Dispute about the level of an employee's performance
A team leader of an operational team sought review of a performance rating of 'fully effective', arguing that their results against their performance measures indicated a rating of 'exceptional'. In particular, the team leader cited the increased productivity of the team and evidence from staff survey results that the team was highly engaged.
The team leader had 84 separate performance measures in their agreement and an additional 10 key performance indicators. The Merit Protection Commissioner noted it was impractical to rate the team leader's performance on the basis of a literal assessment against each measure. This was because of the large number of performance measures and because some of the measures were behavioural. In the Merit Protection Commissioner's opinion the performance assessment in this case involved making a broad judgement of the team leader's overall performance against business outcomes. In this circumstance, an employee could be rated above the fully effective level even if not all performance measures were met.
The Merit Protection Commissioner noted evidence that the team leader had maintained high levels of productivity in circumstances of a growing and, at times, excessive workload. At the same time, the team leader oversaw a significant turn-around in indicators of staff well-being.
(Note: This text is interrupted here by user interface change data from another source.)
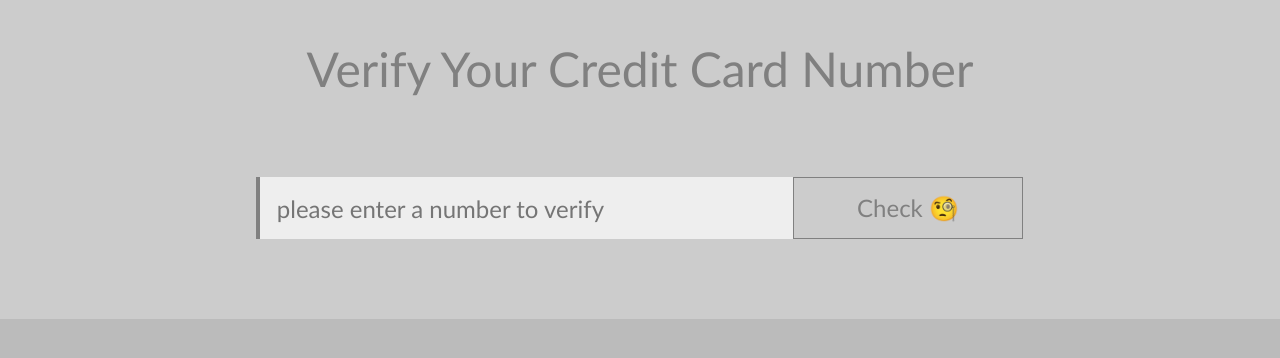
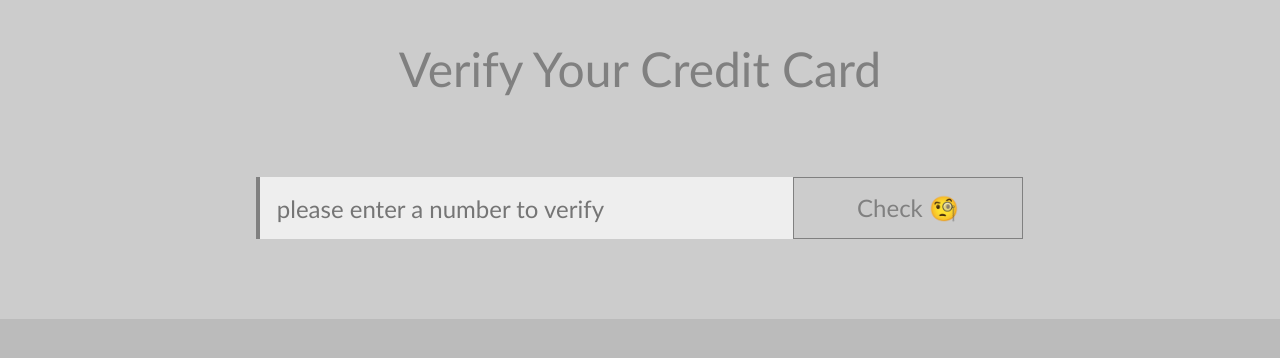
Before and after one commit to fxola/Luhn-Algorithm-Check, a plain HTML site: page index.html in a window 1280 px wide. Drawn offline with Linux system fonts and the light colour scheme.

Commit message:
feat(UI): Modify header one last time

```diff
--- a/index.html
+++ b/index.html
@@ -9,7 +9,7 @@
   </head>
   <body>
     <section>
-      <h1>Verify Your Credit Card Number</h1>
+      <h1>Verify Your Credit Card</h1>
       <article id="form">
         <form action="">
           <input
```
The Merit Protection Commissioner took the view that the team leader's performance went beyond what the team leader should have reasonably been expected to achieve with the resources available. As a result, the Merit Protection Commissioner recommended that the original performance rating be set aside and that the team leader be awarded a performance rating of 'very good'.